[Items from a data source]
+--

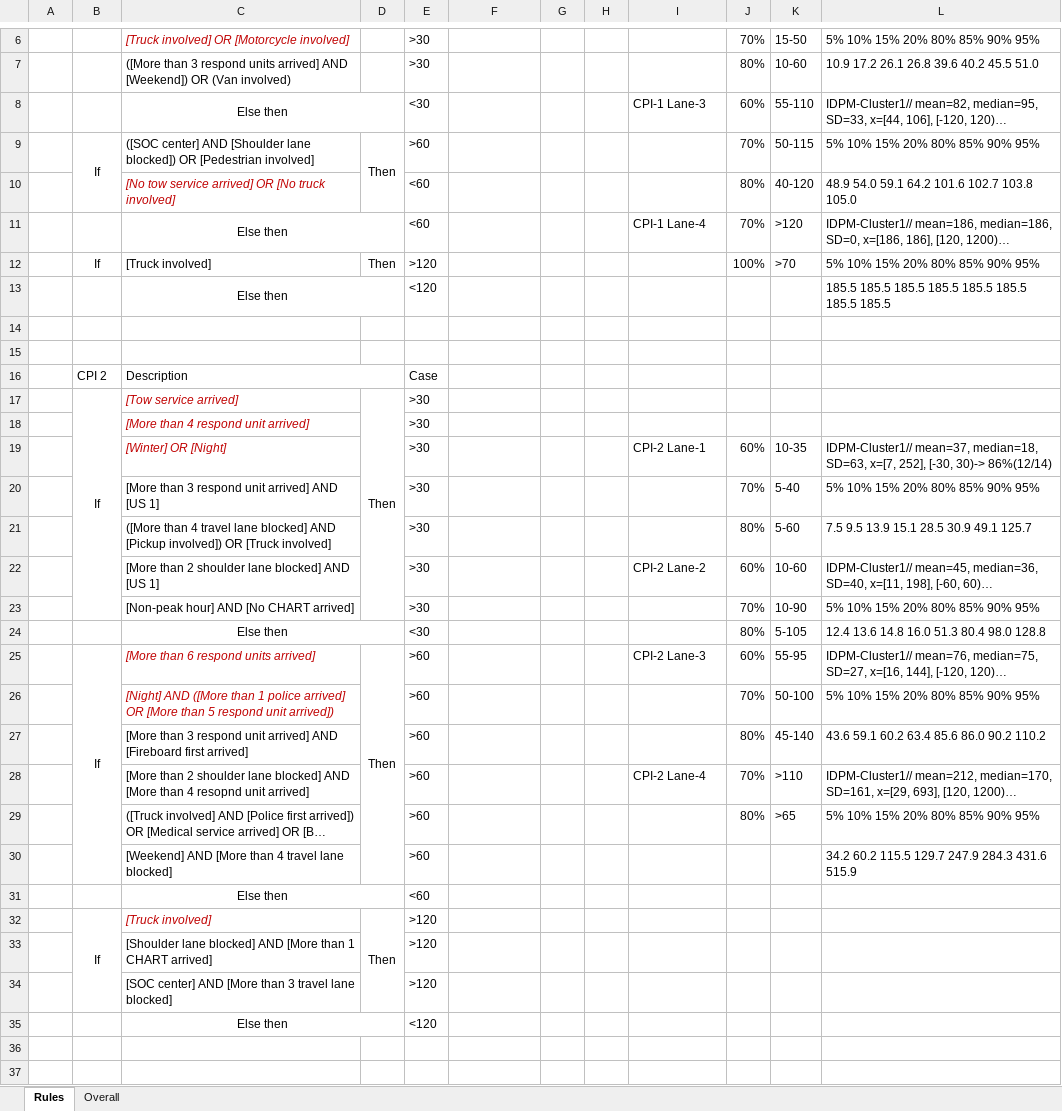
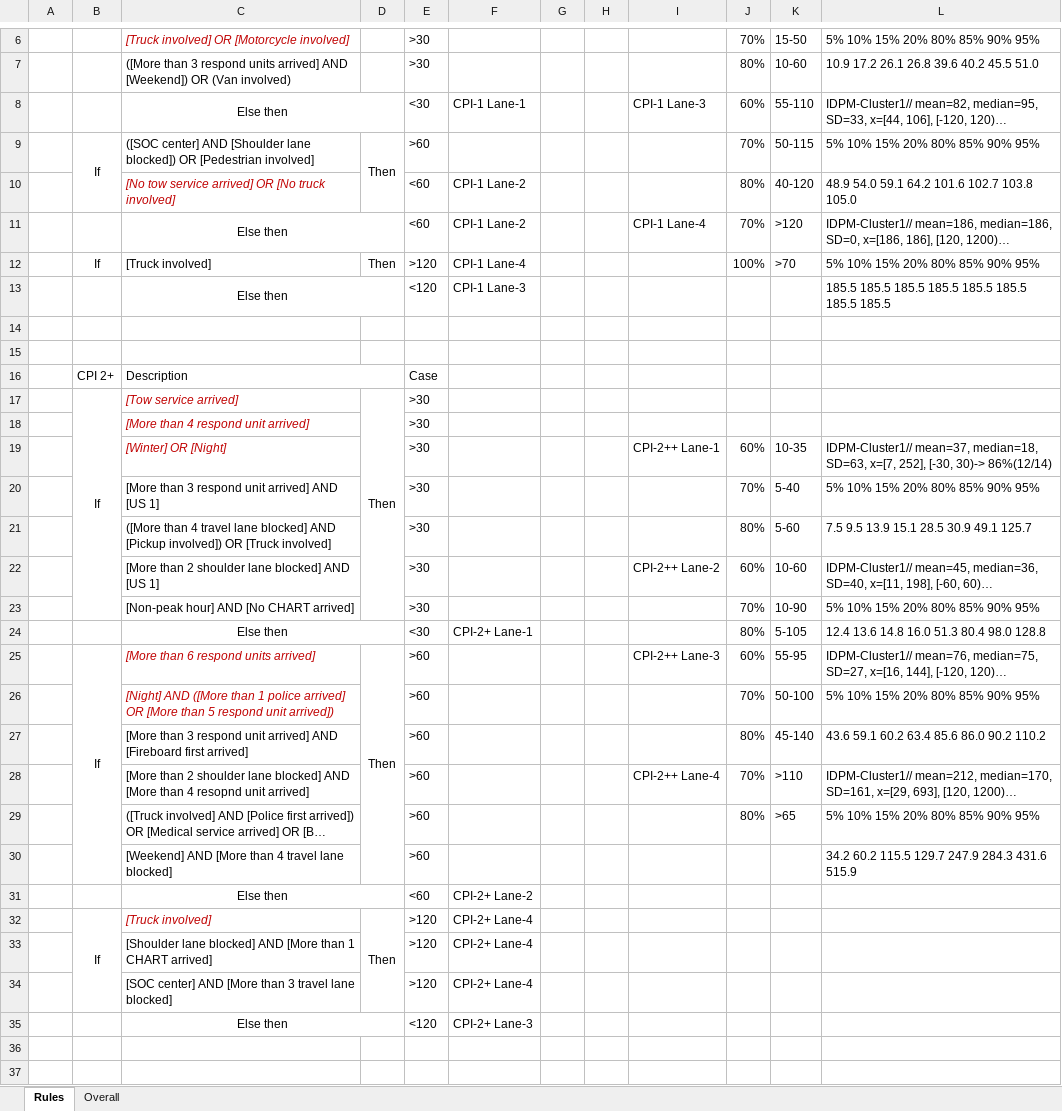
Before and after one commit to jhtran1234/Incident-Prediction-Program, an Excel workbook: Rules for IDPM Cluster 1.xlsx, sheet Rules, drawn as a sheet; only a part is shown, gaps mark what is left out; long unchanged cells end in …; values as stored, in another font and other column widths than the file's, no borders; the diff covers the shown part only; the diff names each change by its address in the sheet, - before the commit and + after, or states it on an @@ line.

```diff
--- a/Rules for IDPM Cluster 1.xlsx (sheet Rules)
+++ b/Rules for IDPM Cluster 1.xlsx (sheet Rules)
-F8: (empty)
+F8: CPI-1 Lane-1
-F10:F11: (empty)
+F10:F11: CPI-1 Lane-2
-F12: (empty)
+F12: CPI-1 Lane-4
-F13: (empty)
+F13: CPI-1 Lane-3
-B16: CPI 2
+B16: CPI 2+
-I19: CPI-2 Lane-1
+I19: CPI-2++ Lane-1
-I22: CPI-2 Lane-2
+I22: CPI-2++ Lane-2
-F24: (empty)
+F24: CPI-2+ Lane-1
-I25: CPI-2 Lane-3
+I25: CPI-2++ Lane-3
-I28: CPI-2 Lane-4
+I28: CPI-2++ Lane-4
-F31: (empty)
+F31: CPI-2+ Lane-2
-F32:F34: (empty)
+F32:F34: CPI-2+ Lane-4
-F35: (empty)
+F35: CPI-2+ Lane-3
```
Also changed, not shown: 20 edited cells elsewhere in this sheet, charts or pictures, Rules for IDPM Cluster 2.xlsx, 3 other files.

+--

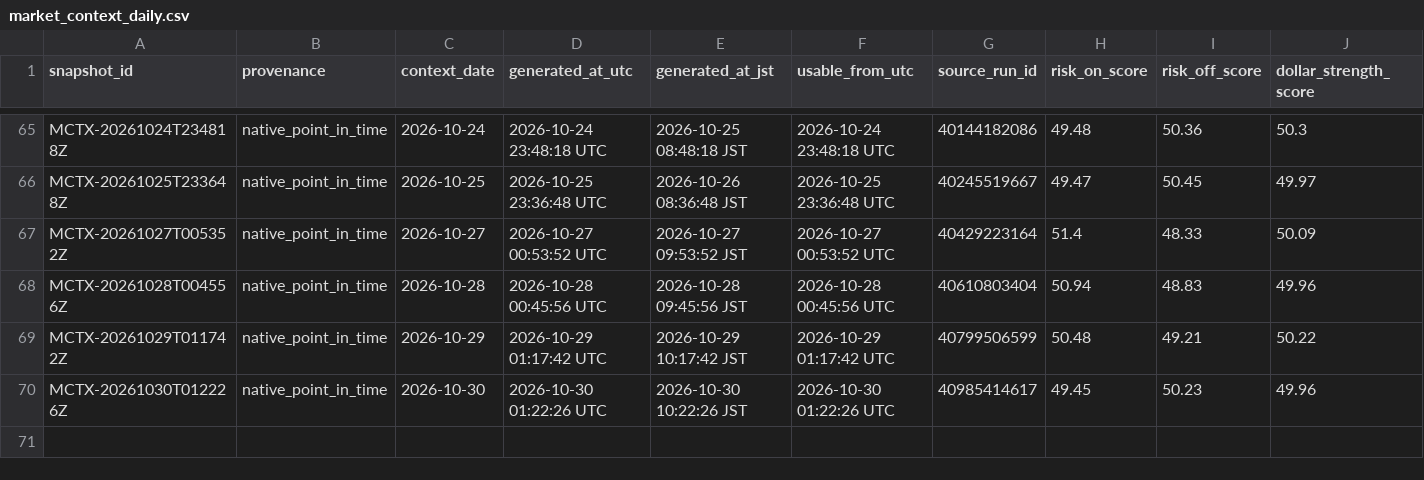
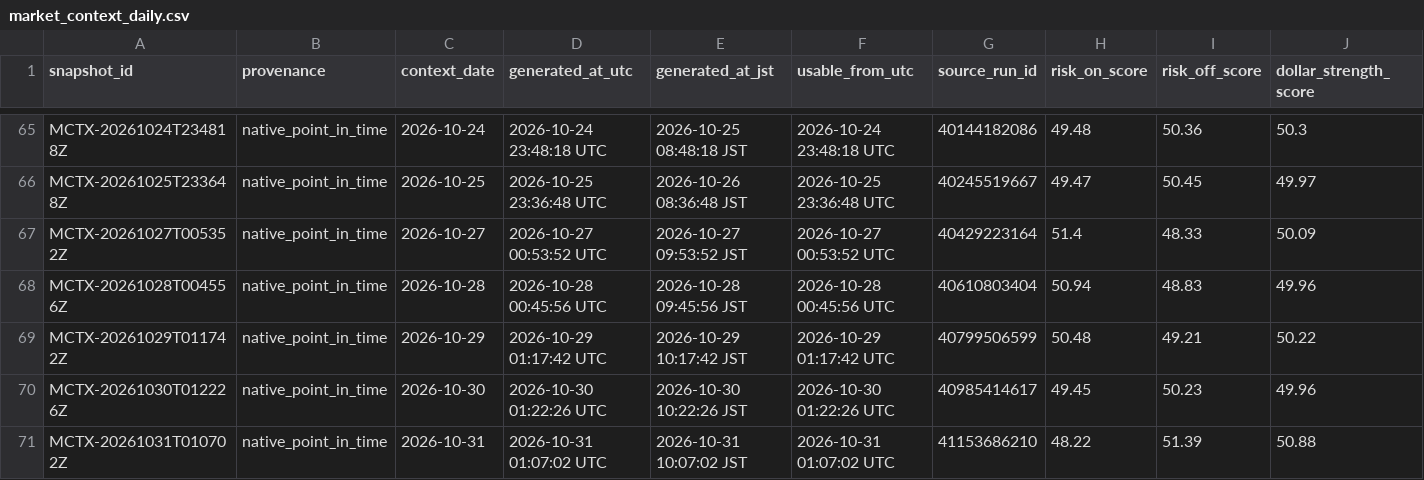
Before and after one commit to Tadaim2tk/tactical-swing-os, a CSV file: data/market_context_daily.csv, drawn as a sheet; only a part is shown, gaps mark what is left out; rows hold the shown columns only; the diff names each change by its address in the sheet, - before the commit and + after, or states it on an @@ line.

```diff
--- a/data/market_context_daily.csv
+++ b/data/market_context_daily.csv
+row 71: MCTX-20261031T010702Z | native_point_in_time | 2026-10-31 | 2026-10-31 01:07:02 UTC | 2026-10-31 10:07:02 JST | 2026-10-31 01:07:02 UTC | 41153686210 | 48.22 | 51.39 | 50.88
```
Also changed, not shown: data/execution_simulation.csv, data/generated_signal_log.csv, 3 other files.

+--

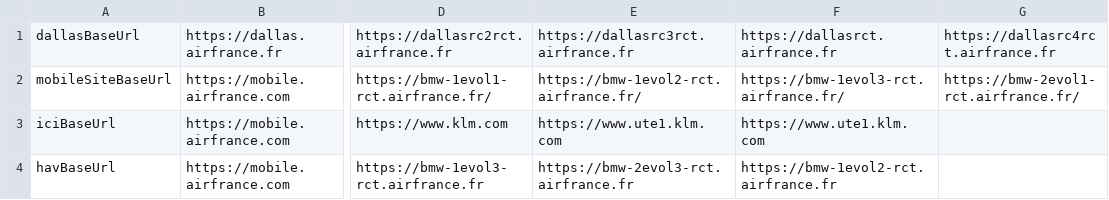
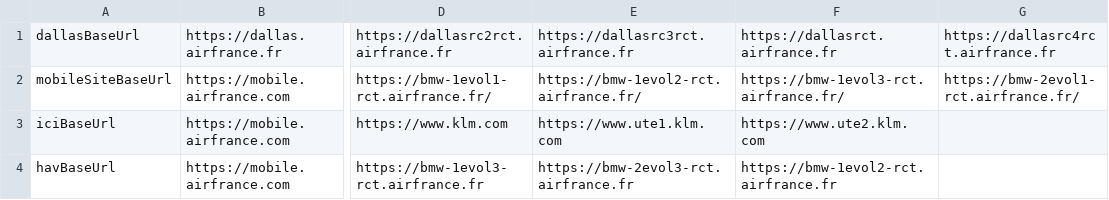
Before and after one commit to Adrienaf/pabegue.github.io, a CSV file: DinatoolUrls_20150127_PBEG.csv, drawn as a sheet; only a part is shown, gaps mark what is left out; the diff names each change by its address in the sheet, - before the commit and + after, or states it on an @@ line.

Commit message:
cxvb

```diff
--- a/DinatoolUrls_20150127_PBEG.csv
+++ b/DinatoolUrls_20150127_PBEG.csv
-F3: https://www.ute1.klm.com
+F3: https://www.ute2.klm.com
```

+--

Aim of the task
Lines above with "sheet" in them are the ones to copy.

Result for this exercise
Before and after one commit to jhtran1234/Incident-Prediction-Program, an Excel workbook: Rules for IDPM Cluster 1.xlsx, sheet Rules, drawn as a sheet; only a part is shown, gaps mark what is left out; long unchanged cells end in …; values as stored, in another font and other column widths than the file's, no borders; the diff covers the shown part only; the diff names each change by its address in the sheet, - before the commit and + after, or states it on an @@ line.
--- a/Rules for IDPM Cluster 1.xlsx (sheet Rules)
+++ b/Rules for IDPM Cluster 1.xlsx (sheet Rules)
Also changed, not shown: 20 edited cells elsewhere in this sheet, charts or pictures, Rules for IDPM Cluster 2.xlsx, 3 other files.
Before and after one commit to Tadaim2tk/tactical-swing-os, a CSV file: data/market_context_daily.csv, drawn as a sheet; only a part is shown, gaps mark what is left out; rows hold the shown columns only; the diff names each change by its address in the sheet, - before the commit and + after, or states it on an @@ line.
Before and after one commit to Adrienaf/pabegue.github.io, a CSV file: DinatoolUrls_20150127_PBEG.csv, drawn as a sheet; only a part is shown, gaps mark what is left out; the diff names each change by its address in the sheet, - before the commit and + after, or states it on an @@ line.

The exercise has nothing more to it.